Would you please copy each line of the data in which the string "stylesheet" occurs?

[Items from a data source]
☆ ☆ ☆ ☆ ☆

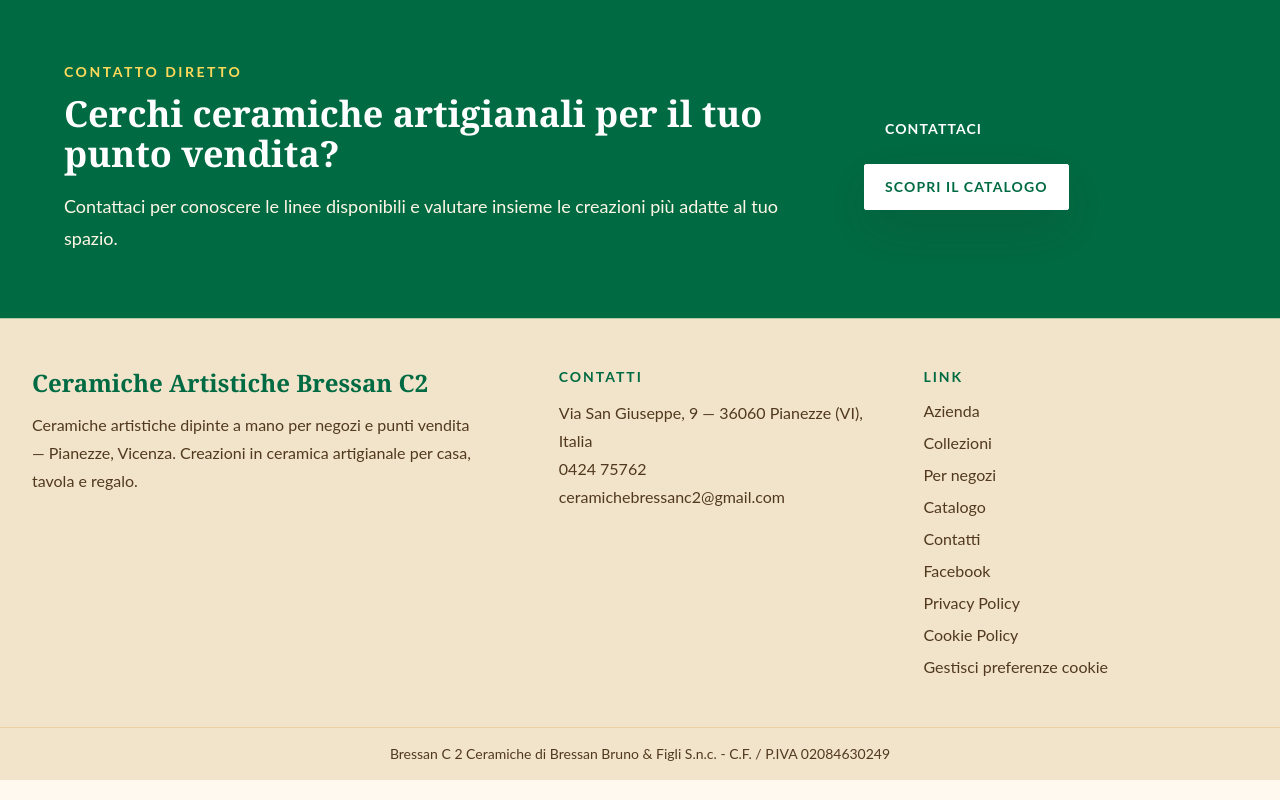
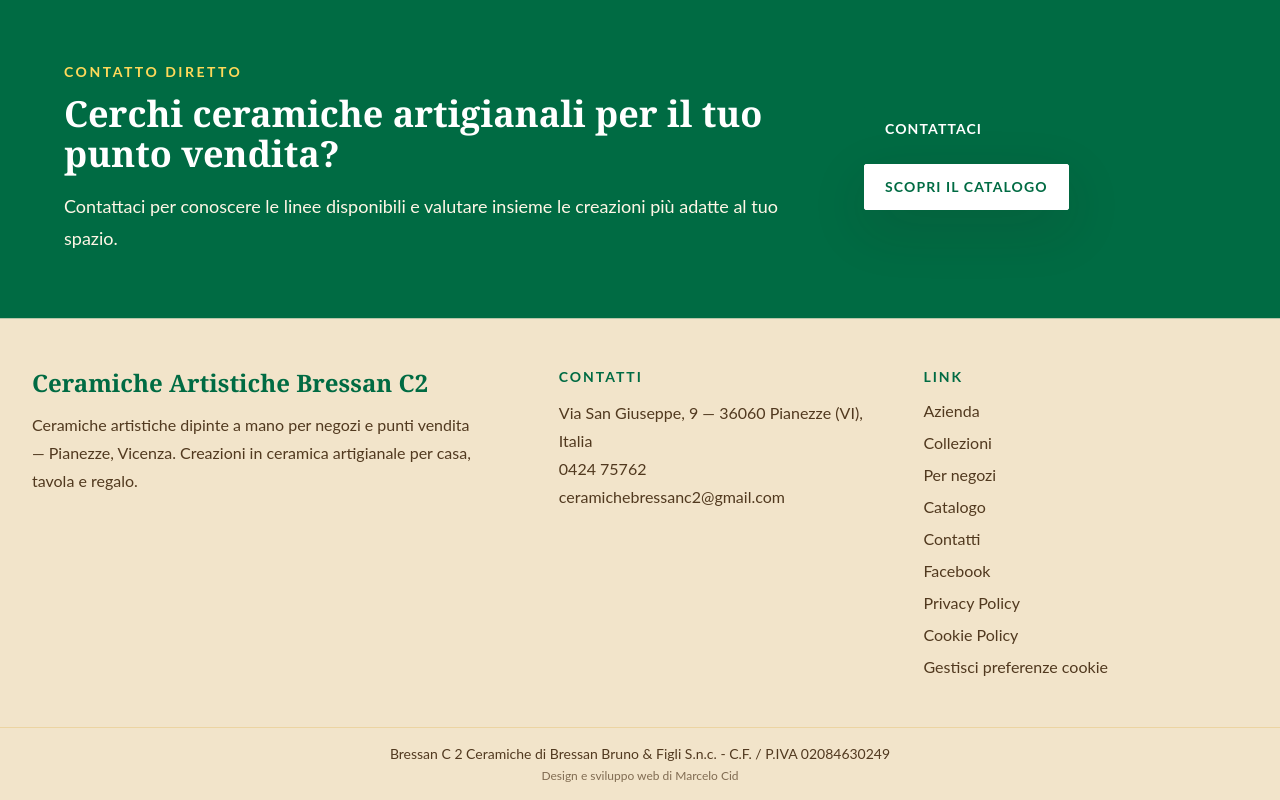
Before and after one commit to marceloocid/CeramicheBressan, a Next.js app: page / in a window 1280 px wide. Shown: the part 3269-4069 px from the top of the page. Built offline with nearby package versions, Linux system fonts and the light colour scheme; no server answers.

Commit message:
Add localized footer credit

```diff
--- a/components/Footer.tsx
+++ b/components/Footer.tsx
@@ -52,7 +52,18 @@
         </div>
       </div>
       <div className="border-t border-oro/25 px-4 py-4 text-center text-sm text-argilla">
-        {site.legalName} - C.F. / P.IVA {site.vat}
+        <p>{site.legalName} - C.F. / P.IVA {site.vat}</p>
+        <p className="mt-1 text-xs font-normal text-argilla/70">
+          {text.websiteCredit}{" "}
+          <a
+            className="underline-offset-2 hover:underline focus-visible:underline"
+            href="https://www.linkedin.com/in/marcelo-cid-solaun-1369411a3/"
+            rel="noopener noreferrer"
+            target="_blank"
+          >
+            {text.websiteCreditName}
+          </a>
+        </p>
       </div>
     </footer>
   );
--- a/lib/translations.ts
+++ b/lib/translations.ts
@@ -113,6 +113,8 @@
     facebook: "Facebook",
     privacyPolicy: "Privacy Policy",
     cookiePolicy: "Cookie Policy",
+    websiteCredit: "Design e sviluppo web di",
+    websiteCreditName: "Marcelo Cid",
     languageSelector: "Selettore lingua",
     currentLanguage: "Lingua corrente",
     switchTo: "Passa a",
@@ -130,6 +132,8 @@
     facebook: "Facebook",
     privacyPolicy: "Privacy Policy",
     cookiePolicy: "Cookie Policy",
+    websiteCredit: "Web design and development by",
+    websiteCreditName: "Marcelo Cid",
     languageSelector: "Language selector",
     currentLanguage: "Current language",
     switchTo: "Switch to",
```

☆ ☆ ☆ ☆ ☆

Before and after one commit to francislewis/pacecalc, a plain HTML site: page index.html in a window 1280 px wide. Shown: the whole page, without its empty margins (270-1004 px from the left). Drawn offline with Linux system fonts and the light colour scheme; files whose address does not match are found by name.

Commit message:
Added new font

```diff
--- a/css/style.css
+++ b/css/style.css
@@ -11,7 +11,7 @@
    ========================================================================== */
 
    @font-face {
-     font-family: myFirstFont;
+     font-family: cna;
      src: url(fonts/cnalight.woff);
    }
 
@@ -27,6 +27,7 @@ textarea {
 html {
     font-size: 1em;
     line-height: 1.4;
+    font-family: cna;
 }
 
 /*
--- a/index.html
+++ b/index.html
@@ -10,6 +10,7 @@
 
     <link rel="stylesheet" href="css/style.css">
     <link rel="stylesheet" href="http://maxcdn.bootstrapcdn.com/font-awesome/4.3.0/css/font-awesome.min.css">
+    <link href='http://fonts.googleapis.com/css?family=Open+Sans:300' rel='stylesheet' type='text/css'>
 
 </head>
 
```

☆ ☆ ☆ ☆ ☆

# [Answer to this problem]
     <link rel="stylesheet" href="css/style.css">
     <link rel="stylesheet" href="http://maxcdn.bootstrapcdn.com/font-awesome/4.3.0/css/font-awesome.min.css">
+    <link href='http://fonts.googleapis.com/css?family=Open+Sans:300' rel='stylesheet' type='text/css'>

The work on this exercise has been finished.